“The need for the EFCC to remain politically neutral and focused exclusively on fighting corruption is one that cannot be over-emphasised. Using the commission’s powers to serve politically partisan ends will represent an invidiously corrupt use of, and departure from that mandate, and will harm the perception of the commission as an unbiased criminal justice agency. It will also play into the hands of those who are detractors of the commission’s work, and provide them cannons with which to attack the commission’s objectivity and judgments.”
A2J expressed the fear that with the July 24 incident, “the EFCC may have already lost a significant measure of public goodwill, standing and trust, and it will be harder to rebuild its credibility after this stunt.”
Also, Chief Joe-Kyari Gadzama (SAN), disapproved of the timing of the EFCC move against Ortom, saying it smacks of political partisanship.
The SAN said, “The issue of the Economic and Financial Crimes Commission’s investigation of the governor; why is it coming after the impeachment notice has been announced? If you set a bush on fire, you may never be able to tell who the victim is. It may be the person’s wife or children.

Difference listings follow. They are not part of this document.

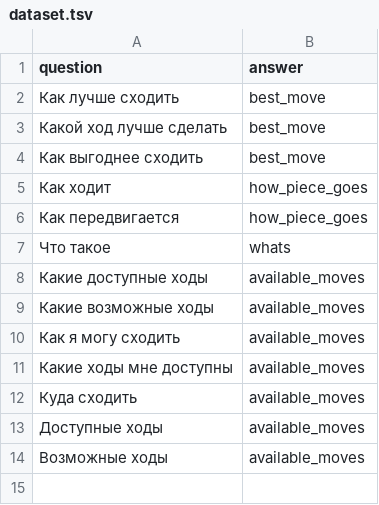
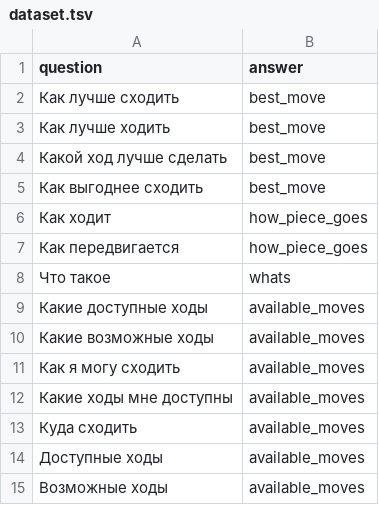
Before and after one commit to calacitizen/tensor-stip2018, a TSV file: data/dataset.tsv, drawn as a sheet; the diff names each change by its address in the sheet, - before the commit and + after, or states it on an @@ line.

```diff
--- a/data/dataset.tsv
+++ b/data/dataset.tsv
+row 3: Как лучше ходить | best_move
```
Also changed, not shown: 2 other files.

We should be careful about how we conduct our affairs in this country.”
But another Senior Advocate of Nigeria, Prof Fidelis Oditah, said the timing of the investigation report release was secondary to the substance that might be in the corruption allegation.

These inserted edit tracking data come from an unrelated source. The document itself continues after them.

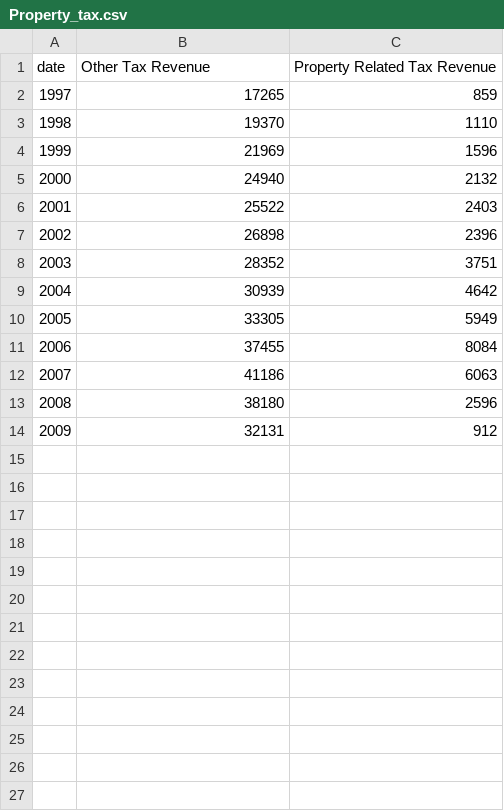
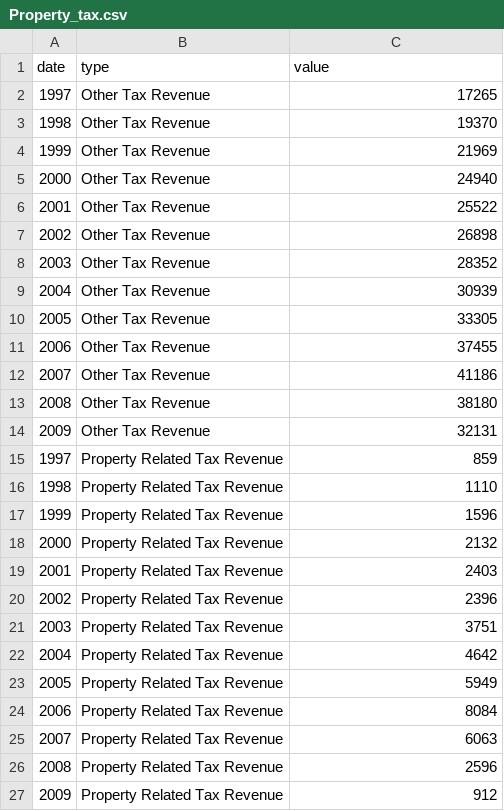
Before and after one commit to BuildingCityDashboards/bcd-dd-v2.1, a CSV file: public/data/Stories/Housing/Property_tax.csv, drawn as a sheet.

```diff
--- a/public/data/Stories/Housing/Property_tax.csv
+++ b/public/data/Stories/Housing/Property_tax.csv
@@ -1,14 +1,27 @@
-date,Other Tax Revenue,Property Related Tax Revenue
-1997,17265,859
-1998,19370,1110
-1999,21969,1596
-2000,24940,2132
-2001,25522,2403
-2002,26898,2396
-2003,28352,3751
-2004,30939,4642
-2005,33305,5949
-2006,37455,8084
-2007,41186,6063
-2008,38180,2596
-2009,32131,912
+date,type,value
+1997,Other Tax Revenue,17265
+1998,Other Tax Revenue,19370
+1999,Other Tax Revenue,21969
+2000,Other Tax Revenue,24940
+2001,Other Tax Revenue,25522
+2002,Other Tax Revenue,26898
+2003,Other Tax Revenue,28352
+2004,Other Tax Revenue,30939
+2005,Other Tax Revenue,33305
+2006,Other Tax Revenue,37455
+2007,Other Tax Revenue,41186
+2008,Other Tax Revenue,38180
+2009,Other Tax Revenue,32131
+1997,Property Related Tax Revenue,859
+1998,Property Related Tax Revenue,1110
+1999,Property Related Tax Revenue,1596
+2000,Property Related Tax Revenue,2132
+2001,Property Related Tax Revenue,2403
+2002,Property Related Tax Revenue,2396
+2003,Property Related Tax Revenue,3751
+2004,Property Related Tax Revenue,4642
+2005,Property Related Tax Revenue,5949
+2006,Property Related Tax Revenue,8084
+2007,Property Related Tax Revenue,6063
+2008,Property Related Tax Revenue,2596
+2009,Property Related Tax Revenue,912
```
Also changed, not shown: public/data/Economy/SIA20.csv, 42 other files.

Oditah said, “The timing doesn’t matter; we’re playing politics; so, people can choose whatever timing they like to make allegations. The important thing is whether the allegations are correct.
“So, I don’t know that if someone is corrupt, the fact that whilst he was in one party no one alleged corruption against him and when he defects, they make allegations of corruption against him, it is wrong. That does not make the allegation incorrect. For me, the important thing is whether he is corrupt or not, not the timing of the allegation.

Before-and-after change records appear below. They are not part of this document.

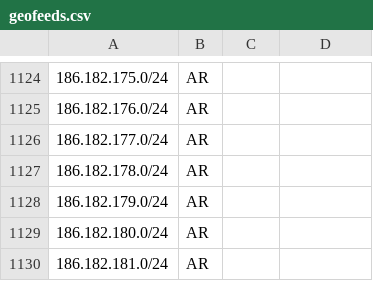
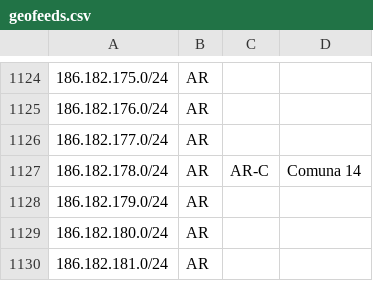
Before and after one commit to cti9744/geofeeds, a CSV file: geofeeds.csv, drawn as a sheet; only a part is shown, gaps mark what is left out.

Commit message:
update bot on node for geofeeds #2

```diff
--- a/geofeeds.csv
+++ b/geofeeds.csv
@@ -1126,3 +1126,3 @@
 186.182.177.0/24,AR,,,
-186.182.178.0/24,AR,,,
+186.182.178.0/24,AR,AR-C,Comuna 14,
 186.182.179.0/24,AR,,,
```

“So, if someone steals and they turn a blind eye because they thought he is one of them, if he leaves them, why can’t they say, ‘yes, this man is a thief, please, check him?’ I don’t have a problem with that.”
Oditah, however, admitted that security agencies in countries where public institutions are strong would have handled the case differently.
He added, “Generally, our institutions are very weak. You would have expected the EFCC and the police to have investigated these historic allegations of corruption and not to wait until the man ceased to be a member of the APC. It just shows the weakness of the institutions in the country. In Nigeria, no one will touch the director of campaign of the successful candidate. It points to the fact that we must strengthen our institutions.”
But the Chairman of the Presidential Advisory Committee Against Corruption, Prof Itse Sagay (SAN), rejected outright the insinuation that the EFCC was being political or that the anti-graft war was one-sided.
Sagay said, “This is my take on matters like that: is there any basis for the interrogation? If there is, then you cannot say, ‘yes, I have looted; why are you interrogating me alone? The other man looted too’. Why don’t you admit your loot first and be convicted then they will go to the other man.
“In fact, it sounds very absurd in the mouth of any person guilty of betrayal of trust, mismanagement of funds and embezzlement of our assets, to say he is not the only one. If you are not the only one, we will get you first and then move on to the other ones after that. That’s my take. So, I don’t accept that argument that there is selectivity or bias or anything. No; I reject it. If you have a case to answer, you have a case to answer.”